How To Practice the Clean Slate Meditation

Clean slate
The clean slate meditation is a simple beginner's meditation with great stress management benefits. Justin Horrocks/E+/Getty Images

Meditation brings fantastic benefits for health, wellbeing, and stress management. Unfortunately, many people don't try meditation because they feel it may be too complicated, or they fear they're not 'doing it right'. Here's a meditation technique (a form of vipassana/insight meditation) that's so simple a child can easily learn it, and it can be practiced anywhere. Use it as method to learning meditation, or as an addition to your existing repertoire of meditation techniques.

Here's how this simple meditation works:
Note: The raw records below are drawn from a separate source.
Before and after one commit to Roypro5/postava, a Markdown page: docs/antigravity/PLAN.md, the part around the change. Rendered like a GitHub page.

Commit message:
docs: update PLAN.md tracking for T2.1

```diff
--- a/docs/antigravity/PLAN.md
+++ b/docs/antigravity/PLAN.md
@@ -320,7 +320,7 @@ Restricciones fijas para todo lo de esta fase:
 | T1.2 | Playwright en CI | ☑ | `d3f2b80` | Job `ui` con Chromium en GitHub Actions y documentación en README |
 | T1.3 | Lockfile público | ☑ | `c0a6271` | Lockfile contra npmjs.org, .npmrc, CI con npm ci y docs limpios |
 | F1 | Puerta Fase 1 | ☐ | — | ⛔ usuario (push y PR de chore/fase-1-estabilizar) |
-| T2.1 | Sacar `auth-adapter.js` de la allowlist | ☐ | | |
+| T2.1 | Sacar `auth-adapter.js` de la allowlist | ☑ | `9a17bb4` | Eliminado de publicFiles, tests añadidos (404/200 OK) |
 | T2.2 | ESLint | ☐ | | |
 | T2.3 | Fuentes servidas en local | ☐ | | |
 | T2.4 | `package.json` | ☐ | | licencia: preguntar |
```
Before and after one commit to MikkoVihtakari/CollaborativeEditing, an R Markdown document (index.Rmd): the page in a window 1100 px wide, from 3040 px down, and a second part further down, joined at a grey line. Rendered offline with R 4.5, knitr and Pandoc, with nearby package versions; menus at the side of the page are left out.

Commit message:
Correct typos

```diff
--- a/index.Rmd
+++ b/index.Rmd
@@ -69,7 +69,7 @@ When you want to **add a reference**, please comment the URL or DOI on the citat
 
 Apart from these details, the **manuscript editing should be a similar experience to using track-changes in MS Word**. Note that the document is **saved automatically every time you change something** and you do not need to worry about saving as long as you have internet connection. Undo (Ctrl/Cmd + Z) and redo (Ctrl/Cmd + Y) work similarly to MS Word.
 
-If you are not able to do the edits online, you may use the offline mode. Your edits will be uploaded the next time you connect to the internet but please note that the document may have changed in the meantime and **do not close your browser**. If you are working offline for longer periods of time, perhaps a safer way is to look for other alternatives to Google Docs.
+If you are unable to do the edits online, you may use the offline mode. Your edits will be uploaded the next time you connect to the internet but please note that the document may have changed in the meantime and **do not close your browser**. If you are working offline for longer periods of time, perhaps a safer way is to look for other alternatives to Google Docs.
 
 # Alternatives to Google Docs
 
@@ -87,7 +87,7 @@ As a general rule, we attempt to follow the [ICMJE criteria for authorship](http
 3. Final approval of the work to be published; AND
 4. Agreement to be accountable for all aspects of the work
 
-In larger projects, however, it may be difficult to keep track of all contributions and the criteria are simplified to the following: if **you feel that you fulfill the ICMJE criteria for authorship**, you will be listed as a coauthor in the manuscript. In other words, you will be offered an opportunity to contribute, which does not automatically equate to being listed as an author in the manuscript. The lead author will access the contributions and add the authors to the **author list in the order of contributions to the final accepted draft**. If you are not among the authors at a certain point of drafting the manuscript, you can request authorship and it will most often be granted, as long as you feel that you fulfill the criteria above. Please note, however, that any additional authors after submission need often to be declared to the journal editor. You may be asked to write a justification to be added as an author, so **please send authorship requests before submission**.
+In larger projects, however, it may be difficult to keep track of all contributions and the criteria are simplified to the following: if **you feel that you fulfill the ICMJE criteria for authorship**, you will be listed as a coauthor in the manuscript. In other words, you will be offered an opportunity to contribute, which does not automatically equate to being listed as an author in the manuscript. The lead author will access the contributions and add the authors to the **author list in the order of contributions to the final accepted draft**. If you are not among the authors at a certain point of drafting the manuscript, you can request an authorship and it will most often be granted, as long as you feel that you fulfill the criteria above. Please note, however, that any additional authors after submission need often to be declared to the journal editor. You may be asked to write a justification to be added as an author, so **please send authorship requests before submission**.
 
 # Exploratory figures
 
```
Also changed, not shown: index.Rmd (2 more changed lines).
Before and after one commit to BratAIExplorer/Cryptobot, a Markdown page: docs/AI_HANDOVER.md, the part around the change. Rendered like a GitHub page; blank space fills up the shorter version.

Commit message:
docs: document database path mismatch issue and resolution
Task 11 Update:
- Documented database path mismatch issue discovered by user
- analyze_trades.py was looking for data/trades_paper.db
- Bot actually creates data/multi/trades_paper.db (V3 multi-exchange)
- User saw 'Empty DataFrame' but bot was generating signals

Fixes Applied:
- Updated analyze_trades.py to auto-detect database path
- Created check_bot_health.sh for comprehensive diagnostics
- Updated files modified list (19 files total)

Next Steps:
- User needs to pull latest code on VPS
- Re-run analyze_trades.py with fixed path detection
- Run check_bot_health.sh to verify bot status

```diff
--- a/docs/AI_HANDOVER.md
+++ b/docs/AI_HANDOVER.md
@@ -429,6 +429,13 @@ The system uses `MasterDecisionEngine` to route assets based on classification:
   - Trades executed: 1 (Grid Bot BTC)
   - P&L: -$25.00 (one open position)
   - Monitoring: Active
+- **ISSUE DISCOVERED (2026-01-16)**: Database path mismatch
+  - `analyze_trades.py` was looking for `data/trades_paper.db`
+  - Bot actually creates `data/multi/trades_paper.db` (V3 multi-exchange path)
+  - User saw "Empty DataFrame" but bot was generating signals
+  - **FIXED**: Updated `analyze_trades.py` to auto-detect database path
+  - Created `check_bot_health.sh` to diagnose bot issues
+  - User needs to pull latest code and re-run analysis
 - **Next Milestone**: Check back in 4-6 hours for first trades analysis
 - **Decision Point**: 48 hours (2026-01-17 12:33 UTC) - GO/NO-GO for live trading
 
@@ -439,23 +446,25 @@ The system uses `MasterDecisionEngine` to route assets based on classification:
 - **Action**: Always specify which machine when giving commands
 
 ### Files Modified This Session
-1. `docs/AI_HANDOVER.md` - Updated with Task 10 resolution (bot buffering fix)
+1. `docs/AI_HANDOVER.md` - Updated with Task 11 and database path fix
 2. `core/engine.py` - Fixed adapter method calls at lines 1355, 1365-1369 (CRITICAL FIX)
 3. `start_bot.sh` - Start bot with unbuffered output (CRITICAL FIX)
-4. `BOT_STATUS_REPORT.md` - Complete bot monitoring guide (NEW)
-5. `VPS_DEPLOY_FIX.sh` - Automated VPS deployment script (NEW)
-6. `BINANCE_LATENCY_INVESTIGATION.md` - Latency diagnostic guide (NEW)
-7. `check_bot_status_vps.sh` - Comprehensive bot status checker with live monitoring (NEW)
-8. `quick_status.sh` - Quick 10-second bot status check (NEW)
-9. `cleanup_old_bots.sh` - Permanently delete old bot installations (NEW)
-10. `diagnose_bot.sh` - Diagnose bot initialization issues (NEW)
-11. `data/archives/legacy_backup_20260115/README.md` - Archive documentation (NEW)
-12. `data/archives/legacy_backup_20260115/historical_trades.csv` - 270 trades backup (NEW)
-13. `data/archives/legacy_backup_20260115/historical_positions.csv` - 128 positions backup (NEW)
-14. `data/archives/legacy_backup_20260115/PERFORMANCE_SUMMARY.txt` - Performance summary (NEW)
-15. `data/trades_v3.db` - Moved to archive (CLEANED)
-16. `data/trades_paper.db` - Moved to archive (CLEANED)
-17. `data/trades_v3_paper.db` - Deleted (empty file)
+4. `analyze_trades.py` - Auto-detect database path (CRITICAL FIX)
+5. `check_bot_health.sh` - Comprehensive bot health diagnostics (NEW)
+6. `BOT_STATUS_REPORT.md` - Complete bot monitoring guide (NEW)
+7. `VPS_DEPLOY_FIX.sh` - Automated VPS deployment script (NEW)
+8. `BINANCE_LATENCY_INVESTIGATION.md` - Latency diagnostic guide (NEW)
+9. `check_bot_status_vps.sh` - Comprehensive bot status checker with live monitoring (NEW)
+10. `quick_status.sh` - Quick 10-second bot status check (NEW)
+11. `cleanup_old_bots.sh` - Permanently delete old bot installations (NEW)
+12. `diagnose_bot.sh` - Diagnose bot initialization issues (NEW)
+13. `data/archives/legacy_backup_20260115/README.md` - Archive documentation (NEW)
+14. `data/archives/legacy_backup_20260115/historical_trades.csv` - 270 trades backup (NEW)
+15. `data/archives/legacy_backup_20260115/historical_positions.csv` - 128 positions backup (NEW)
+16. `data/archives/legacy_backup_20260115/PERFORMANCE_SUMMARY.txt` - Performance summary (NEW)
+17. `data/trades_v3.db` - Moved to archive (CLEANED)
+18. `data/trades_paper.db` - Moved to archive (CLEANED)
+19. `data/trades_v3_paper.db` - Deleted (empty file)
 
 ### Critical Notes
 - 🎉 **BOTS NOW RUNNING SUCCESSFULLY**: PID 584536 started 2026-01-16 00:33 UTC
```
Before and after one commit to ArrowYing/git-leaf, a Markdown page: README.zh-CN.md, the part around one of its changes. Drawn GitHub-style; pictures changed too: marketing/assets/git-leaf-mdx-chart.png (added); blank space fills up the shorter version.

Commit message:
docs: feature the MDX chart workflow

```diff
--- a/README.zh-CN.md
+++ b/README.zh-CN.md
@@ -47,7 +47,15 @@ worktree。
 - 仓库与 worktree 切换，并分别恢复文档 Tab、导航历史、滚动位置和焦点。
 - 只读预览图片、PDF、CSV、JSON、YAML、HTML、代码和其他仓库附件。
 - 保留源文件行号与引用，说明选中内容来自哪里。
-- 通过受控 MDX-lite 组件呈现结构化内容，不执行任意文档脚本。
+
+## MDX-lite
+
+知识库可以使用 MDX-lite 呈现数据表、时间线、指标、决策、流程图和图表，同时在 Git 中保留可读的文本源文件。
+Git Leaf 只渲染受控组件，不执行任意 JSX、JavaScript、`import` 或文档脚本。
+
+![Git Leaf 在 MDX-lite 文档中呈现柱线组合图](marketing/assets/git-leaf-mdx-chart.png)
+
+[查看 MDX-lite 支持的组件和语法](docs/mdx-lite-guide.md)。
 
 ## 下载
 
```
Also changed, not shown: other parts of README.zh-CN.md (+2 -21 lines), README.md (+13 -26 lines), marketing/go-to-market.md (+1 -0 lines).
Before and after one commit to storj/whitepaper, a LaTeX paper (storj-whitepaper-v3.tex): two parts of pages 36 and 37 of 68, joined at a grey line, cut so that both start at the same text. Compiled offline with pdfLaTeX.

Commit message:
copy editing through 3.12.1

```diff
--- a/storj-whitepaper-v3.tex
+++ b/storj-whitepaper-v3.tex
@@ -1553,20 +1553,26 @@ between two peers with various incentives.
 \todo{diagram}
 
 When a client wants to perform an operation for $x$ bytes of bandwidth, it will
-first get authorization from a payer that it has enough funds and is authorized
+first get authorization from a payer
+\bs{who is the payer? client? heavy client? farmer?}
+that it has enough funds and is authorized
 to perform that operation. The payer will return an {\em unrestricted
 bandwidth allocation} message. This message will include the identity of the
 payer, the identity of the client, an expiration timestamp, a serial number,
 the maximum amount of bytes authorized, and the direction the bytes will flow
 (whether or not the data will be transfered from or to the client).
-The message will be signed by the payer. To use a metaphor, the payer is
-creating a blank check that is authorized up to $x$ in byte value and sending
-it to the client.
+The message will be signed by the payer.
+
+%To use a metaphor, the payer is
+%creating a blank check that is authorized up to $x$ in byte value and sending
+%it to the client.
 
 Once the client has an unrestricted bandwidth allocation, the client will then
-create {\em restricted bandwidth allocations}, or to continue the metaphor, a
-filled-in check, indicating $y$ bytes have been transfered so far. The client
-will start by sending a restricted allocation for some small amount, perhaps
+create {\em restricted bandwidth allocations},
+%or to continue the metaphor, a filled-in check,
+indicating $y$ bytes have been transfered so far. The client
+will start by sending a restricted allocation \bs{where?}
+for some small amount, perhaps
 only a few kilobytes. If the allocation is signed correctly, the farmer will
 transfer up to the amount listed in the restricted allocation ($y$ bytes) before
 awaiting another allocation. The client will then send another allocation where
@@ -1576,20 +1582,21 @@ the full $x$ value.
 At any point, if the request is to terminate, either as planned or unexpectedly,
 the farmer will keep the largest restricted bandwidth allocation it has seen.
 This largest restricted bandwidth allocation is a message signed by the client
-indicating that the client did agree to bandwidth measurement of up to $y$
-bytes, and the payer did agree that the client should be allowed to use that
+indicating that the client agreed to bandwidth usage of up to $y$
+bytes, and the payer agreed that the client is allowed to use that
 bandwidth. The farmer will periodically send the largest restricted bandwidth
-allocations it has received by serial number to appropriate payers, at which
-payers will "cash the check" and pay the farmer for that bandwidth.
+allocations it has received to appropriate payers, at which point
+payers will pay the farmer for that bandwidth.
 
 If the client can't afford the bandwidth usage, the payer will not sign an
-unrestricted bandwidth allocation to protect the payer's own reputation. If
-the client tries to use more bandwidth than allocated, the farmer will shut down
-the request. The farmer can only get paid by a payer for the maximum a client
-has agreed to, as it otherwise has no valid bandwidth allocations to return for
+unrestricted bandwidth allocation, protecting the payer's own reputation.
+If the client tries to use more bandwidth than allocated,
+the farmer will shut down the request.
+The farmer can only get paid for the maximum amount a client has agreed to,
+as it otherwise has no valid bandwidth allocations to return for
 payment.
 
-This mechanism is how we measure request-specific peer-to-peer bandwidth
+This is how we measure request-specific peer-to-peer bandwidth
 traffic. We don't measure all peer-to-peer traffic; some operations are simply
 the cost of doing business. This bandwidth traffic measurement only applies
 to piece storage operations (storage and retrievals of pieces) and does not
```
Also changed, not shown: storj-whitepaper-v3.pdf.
Difficulty: Easy

Time Required: 5 to 45 Minutes

Here's How:

  1. Find a comfortable place to sit or lie down. (The position doesn't matter, just as long as you're comfortable enough to relax, but not so comfortable that you easily fall asleep.) Be sure you have a few free minutes, and set a timer or an alarm if you need to be finished at a certain time. (Many people find that cell phone timers work great for this purpose.)
  2. Breathe deeply from your belly, relax your shoulders, and spend a moment letting the tension in your body escape through your breath. (This breathing meditation can help if you're having trouble relaxing.) Then, imagine a blank slate in your mind. Just envision pure whiteness. (You may leave your eyes open, but most people prefer to close their eyes.)
  3. As thoughts, feelings or images come into mind--and they likely will--imagine wiping them away and 'cleaning the slate' again. Repeat this each time a thought, feeling or impression comes to mind; simply wipe the slate clean and return to a mental image of pure white.
  1. Keep breathing, keep relaxing, and keep maintaining your clean slate until your timer goes off. Take another moment, and return to your day feeling more relaxed and refreshed.


  1. If you're a beginner, start out with short meditations--5 or 10 minutes--and increase their length as you go. Remember, with meditation, repetition counts, so it's more important to maintain a consistent practice than lengthy sessions. Daily 5-minute meditations are more beneficial than one 40-minute meditation once a week (though both scenarios have their benefits).
  1. If you're more practiced at meditation and can maintain regular, longer sessions, try it! Regular meditation brings many long-term benefits. (Read about the benefits of meditation here.)
  2. This is an excellent meditation for children. If you talk a child through the instructions, they can develop a meditation practice that can help with the stresses of childhood as well as the stress of the challenges they will face as adults. (It can also be helpful for sleep!)

What You Need:

  • A quiet place
  • A timer
  • A few free minutes